“The prophet was right,” a voice said, “She told me ‘The one you seek will be held by the Devil, surrounded by Death, Decay, and Treachery’ and I find you, Bloodfist.” From the voice, because Griever could not move even his head, Griever guessed the man who was talking to him was at least in his forties and knew him. Never a good sign unless the man was part of the Travelers.
Griever swallowed to clear his dry throat and tried his best to be intimidating. “I don’t know who you are,” he said, voice cracking slightly, “But you better kill me if you’re my enemy. There are more valuable things than life.”
A chuckle escaped the mystery man. “Well said, Survivor. No wonder it chose you.”
Tingling in Grievers face told him whatever drug had stopped him from feeling his body and moving was wearing off. Now all he needed to do was buy enough time to escape. Even with one arm, Griever was confident he could take on at least twenty men by himself. Or was that his ego talking. Bah, it didn’t matter either way, he was getting out of here. He needed to find Captain White if he still lived.
“What chose me?” Griever asked first, deciding to humor the man into rambling. He could almost turn his head. Was that a campfire? And was he cooking rabbit. A rumbling noise came from what Griever assumed to be his own stomach.
“The Gear, of course.”
“Gear? The hell you talking about?” Was it some kind of new machine or something? How would a thing chose Griever anyway?

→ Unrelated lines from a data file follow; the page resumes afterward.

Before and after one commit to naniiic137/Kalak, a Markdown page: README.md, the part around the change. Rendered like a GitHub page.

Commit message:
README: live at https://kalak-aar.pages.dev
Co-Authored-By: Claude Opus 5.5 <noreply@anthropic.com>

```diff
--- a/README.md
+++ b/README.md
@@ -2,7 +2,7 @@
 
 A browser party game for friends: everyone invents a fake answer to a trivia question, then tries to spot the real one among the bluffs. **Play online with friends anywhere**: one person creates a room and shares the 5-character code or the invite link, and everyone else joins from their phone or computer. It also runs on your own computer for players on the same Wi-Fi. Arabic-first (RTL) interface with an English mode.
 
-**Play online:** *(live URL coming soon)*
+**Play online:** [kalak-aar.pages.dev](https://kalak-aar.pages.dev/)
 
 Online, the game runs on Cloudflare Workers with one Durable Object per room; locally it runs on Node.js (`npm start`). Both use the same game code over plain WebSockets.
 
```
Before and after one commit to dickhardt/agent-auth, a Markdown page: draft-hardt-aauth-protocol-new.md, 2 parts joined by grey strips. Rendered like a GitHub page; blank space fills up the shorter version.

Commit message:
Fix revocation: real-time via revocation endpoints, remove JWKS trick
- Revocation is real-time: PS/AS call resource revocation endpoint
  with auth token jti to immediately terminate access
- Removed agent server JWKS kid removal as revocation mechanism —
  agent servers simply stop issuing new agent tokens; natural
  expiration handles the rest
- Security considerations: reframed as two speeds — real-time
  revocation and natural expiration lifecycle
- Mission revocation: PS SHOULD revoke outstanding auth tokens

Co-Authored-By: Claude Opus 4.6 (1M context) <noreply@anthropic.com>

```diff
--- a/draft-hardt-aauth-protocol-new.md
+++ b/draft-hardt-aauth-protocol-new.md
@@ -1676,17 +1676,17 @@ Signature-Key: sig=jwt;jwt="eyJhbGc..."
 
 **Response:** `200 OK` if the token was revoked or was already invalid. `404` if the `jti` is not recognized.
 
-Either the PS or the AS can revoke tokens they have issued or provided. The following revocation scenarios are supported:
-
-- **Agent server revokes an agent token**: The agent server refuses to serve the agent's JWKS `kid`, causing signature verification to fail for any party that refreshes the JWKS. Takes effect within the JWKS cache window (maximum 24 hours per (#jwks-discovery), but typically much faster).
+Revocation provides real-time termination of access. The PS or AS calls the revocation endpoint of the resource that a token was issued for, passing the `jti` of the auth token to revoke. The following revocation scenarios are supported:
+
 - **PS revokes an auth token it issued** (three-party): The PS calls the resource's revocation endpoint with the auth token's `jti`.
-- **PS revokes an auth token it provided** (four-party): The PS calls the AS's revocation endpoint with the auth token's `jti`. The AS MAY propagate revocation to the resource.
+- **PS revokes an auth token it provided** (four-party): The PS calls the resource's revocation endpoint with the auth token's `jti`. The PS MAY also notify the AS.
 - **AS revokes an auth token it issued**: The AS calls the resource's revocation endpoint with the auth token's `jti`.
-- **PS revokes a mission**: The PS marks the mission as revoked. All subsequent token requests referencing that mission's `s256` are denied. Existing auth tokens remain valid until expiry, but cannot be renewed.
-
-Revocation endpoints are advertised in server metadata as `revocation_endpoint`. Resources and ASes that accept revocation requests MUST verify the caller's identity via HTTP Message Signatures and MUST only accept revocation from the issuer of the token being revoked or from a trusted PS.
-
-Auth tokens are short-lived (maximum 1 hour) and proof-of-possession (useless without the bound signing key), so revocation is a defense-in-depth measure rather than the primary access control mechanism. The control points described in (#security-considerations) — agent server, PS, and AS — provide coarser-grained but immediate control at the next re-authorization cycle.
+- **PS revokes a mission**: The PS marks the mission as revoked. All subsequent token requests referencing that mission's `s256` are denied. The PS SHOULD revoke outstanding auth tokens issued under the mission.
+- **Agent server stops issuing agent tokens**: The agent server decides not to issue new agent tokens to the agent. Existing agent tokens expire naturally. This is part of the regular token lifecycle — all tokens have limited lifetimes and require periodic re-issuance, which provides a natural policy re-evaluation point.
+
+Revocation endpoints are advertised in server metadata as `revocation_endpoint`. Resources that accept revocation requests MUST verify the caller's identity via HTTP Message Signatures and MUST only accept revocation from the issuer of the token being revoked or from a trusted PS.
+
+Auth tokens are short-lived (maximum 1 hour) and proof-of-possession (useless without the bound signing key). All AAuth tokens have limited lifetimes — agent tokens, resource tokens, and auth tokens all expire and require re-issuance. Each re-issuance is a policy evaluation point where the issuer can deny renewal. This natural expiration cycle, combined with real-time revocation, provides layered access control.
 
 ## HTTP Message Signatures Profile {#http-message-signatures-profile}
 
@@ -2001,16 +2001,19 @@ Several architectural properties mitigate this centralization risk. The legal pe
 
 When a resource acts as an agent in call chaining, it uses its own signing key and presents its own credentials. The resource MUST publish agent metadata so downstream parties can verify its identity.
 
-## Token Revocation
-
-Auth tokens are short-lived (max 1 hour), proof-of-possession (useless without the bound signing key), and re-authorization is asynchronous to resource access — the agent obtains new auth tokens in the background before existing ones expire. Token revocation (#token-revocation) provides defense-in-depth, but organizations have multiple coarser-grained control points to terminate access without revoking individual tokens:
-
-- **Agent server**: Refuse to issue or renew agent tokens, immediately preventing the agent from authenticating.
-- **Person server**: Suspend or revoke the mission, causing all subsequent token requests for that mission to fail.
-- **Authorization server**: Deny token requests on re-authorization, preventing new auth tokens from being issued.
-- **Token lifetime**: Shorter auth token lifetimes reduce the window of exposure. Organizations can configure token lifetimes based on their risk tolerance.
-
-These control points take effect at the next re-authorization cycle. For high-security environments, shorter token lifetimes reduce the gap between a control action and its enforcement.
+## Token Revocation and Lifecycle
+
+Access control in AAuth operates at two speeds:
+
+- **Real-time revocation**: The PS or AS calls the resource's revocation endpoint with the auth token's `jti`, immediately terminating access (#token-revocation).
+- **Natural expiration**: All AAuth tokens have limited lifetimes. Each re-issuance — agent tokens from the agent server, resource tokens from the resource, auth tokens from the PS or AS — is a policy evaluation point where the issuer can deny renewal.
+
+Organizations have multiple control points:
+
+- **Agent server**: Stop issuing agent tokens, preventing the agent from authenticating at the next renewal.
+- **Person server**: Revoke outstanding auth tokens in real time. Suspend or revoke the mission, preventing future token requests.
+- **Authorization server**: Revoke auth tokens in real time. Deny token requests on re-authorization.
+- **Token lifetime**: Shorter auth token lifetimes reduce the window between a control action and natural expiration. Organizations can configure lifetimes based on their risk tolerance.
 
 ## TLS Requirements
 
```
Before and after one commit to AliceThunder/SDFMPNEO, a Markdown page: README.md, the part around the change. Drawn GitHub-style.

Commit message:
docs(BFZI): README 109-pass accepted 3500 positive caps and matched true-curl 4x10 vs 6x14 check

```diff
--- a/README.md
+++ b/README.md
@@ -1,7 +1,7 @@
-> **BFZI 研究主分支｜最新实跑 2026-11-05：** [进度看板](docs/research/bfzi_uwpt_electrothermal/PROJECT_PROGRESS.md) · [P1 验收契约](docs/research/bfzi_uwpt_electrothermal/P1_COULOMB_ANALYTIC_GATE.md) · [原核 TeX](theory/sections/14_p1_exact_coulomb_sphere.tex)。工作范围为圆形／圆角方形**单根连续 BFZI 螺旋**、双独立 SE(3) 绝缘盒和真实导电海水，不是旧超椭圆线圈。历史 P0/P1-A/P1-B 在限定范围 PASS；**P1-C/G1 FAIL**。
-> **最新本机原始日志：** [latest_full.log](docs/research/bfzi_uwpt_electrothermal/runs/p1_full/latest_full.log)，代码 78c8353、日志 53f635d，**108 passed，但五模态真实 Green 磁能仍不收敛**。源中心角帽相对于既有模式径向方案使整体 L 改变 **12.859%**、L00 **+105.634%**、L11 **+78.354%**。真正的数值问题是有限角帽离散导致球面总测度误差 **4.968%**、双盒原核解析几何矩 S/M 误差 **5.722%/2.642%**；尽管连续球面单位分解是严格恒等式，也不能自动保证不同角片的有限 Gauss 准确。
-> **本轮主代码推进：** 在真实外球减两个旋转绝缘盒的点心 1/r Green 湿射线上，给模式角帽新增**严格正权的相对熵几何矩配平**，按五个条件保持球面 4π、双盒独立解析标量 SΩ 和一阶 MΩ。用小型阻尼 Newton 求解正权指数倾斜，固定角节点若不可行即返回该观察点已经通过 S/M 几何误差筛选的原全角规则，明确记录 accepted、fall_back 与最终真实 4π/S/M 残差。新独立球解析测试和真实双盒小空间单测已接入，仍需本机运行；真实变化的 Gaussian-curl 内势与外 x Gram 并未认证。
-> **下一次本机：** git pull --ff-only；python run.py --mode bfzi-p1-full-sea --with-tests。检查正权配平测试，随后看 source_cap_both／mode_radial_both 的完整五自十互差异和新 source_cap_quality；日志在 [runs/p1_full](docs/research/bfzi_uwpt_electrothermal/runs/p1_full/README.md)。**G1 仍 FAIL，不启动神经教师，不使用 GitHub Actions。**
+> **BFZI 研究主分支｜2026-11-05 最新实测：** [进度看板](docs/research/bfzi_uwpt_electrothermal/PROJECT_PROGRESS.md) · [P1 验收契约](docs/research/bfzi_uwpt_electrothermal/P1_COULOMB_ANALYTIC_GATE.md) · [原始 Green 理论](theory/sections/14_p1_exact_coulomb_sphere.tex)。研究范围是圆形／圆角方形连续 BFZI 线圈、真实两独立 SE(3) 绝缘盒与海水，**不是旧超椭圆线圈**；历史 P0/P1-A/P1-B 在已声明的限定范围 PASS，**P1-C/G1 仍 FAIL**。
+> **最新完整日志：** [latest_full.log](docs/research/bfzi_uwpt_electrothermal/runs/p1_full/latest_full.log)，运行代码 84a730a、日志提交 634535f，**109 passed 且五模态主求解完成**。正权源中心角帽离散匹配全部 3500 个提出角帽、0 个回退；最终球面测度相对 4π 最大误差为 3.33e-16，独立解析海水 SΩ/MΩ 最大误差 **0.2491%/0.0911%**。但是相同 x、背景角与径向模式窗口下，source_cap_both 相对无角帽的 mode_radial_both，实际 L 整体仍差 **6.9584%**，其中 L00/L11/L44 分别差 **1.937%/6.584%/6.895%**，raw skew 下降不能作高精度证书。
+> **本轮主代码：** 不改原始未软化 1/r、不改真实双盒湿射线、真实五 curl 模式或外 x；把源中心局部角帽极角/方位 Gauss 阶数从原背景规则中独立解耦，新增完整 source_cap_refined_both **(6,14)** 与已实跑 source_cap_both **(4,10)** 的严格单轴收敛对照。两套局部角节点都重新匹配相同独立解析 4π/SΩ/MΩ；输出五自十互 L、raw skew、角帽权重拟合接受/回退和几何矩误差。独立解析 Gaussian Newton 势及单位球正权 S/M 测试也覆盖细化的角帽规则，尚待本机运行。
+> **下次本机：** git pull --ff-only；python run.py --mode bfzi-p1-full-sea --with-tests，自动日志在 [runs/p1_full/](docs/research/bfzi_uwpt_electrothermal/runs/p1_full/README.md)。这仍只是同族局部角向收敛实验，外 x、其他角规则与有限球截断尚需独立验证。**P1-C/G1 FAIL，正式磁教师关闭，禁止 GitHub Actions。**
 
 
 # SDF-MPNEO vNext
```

Another chuckle sounded off, making Griever realize he was going to punch the next man to chuckle like that if he could. Defenseless or not, it was ticking him off. “I didn’t think you would recognize it,” he said, “But you will in time. Can you hear it’s voice?”